- [EXERCISE DIRECTIONS] Search the data for "Services". Each line containing it is to be copied.

- [SOURCE MATERIAL]
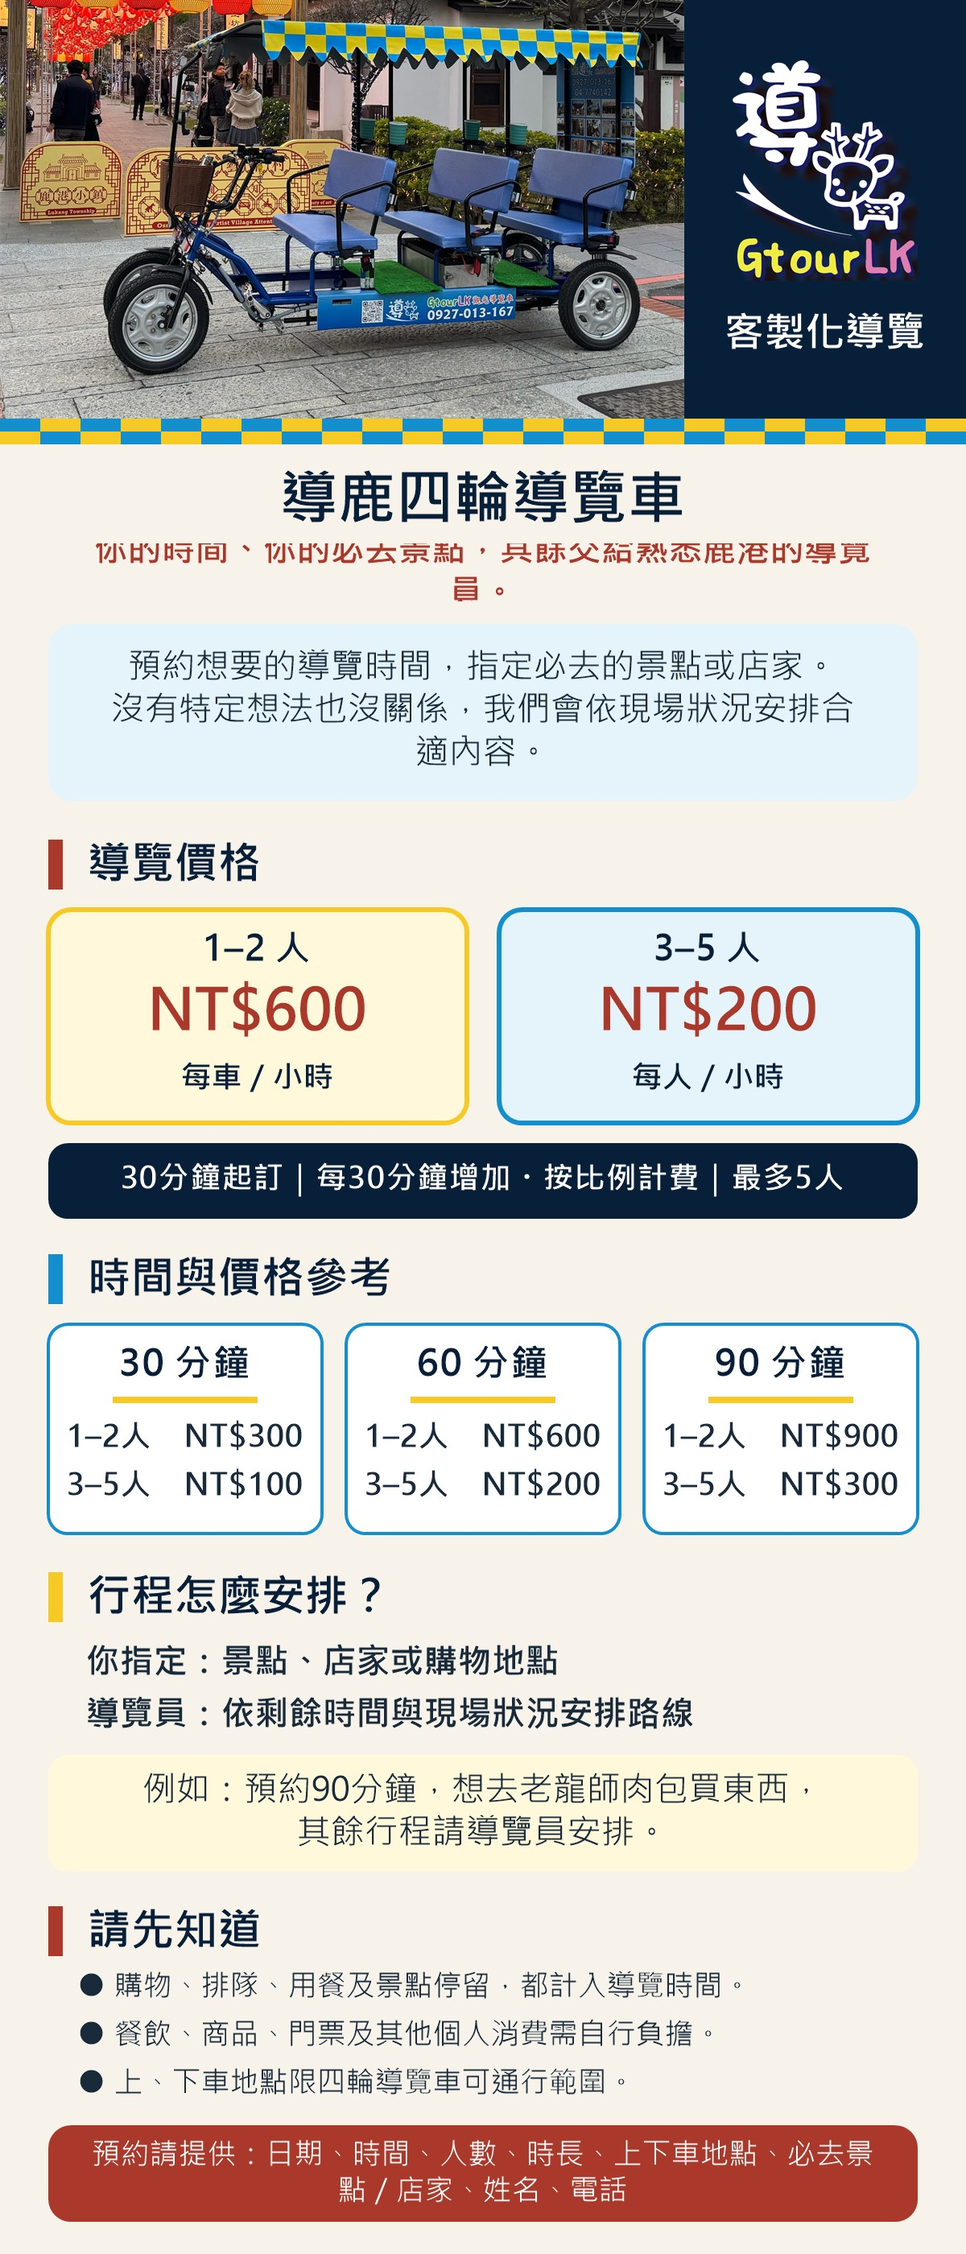
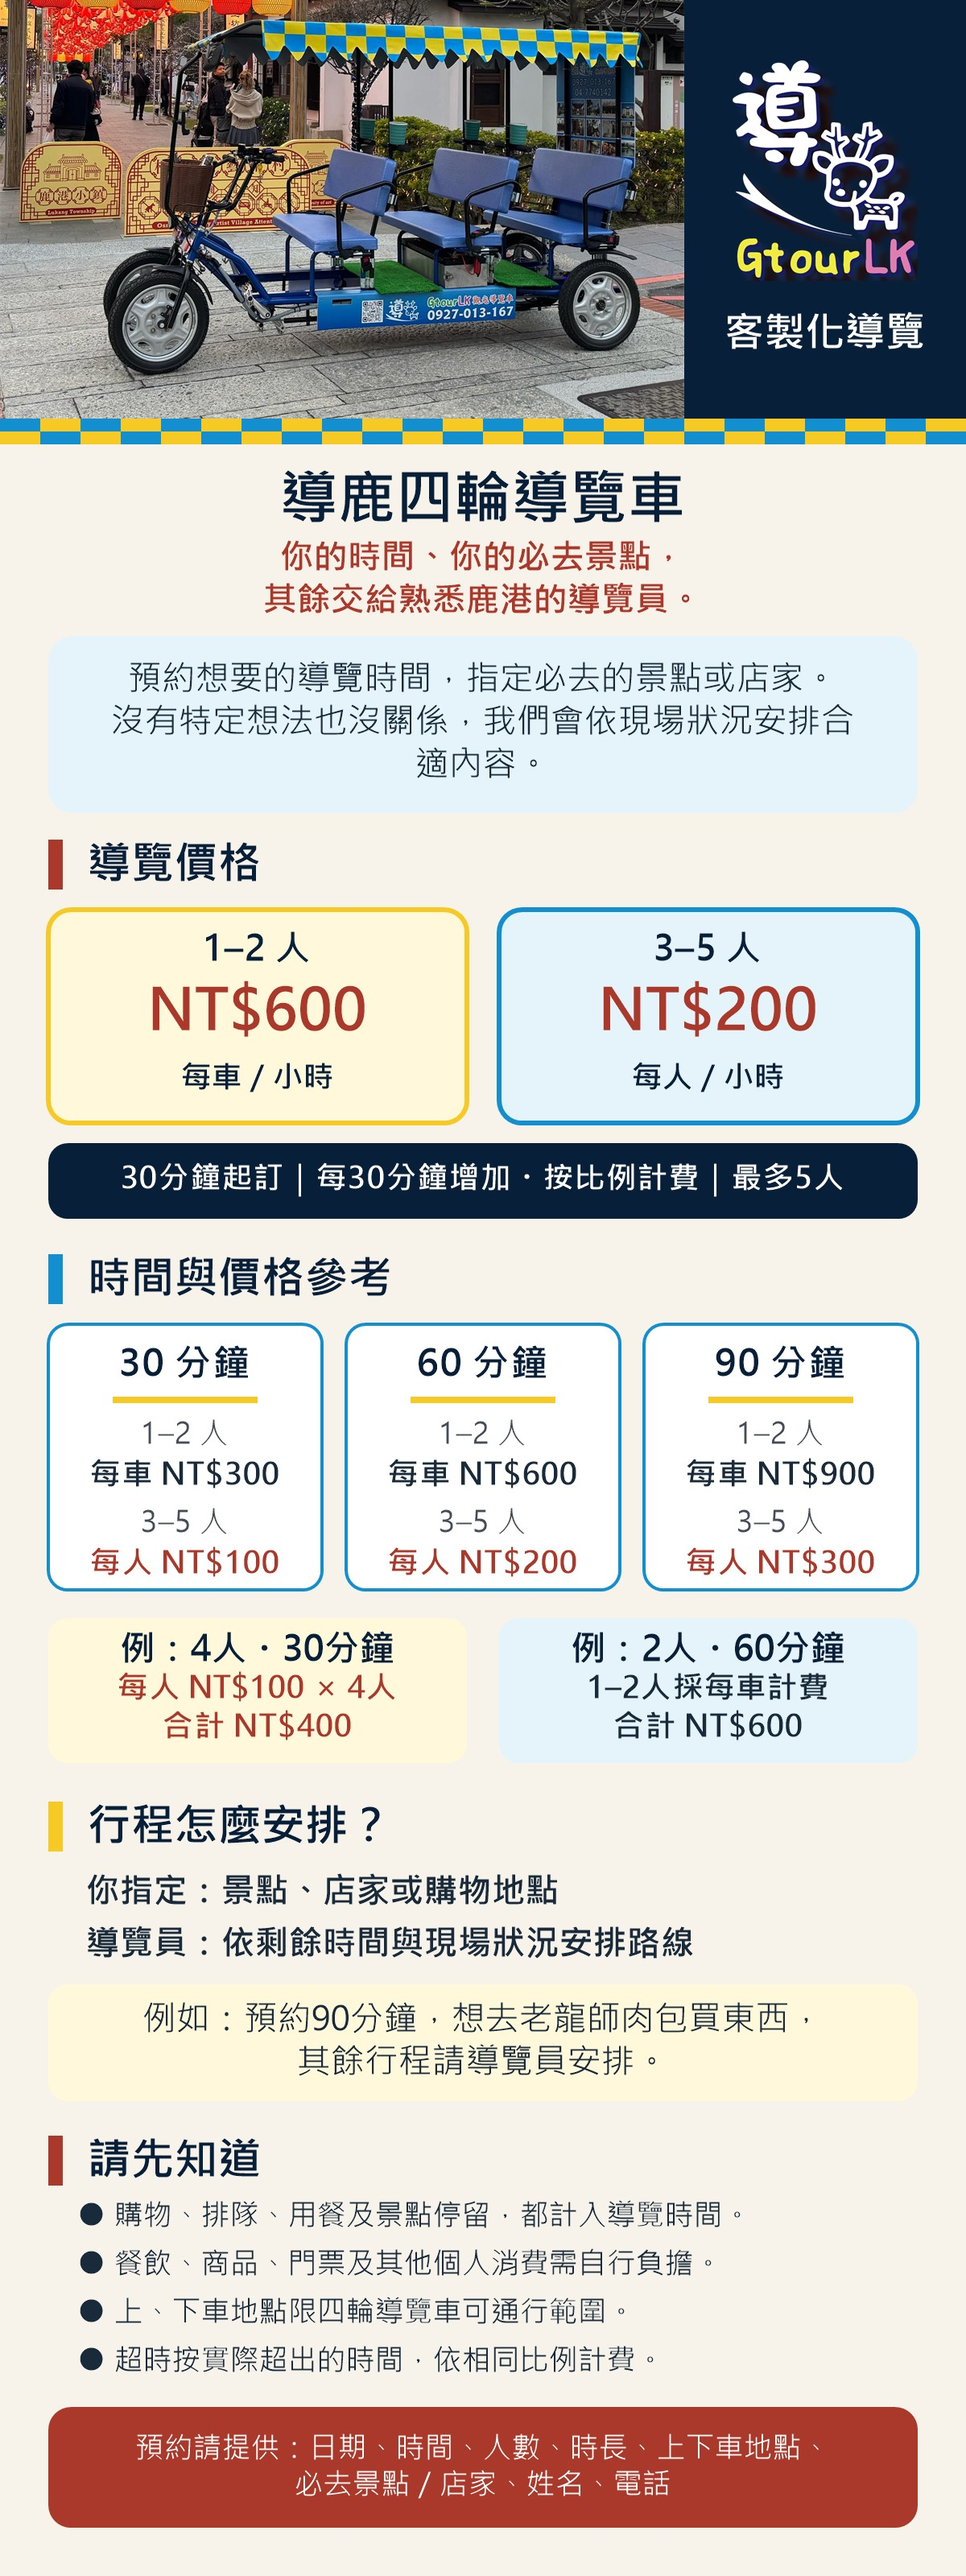
Clarify pricing examples in infographic

diff --git a/src/components/Services.jsx b/src/components/Services.jsx
@@ -223,7 +223,7 @@ export default function Services({ setSelectedPlan }) {
               alt="導鹿四輪導覽車客製化導覽價格資訊圖。1至2人每車每小時600元；3至5人每人每小時200元；30分鐘起訂，每30分鐘增加，按時間比例計費，每車最多5人。"
               loading="lazy"
               width="1200"
-              height="2800"
+              height="3200"
               className="block w-full h-auto"
             />
           </figure>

- [RESPONSE BELOW]
diff --git a/src/components/Services.jsx b/src/components/Services.jsx
@@ -223,7 +223,7 @@ export default function Services({ setSelectedPlan }) {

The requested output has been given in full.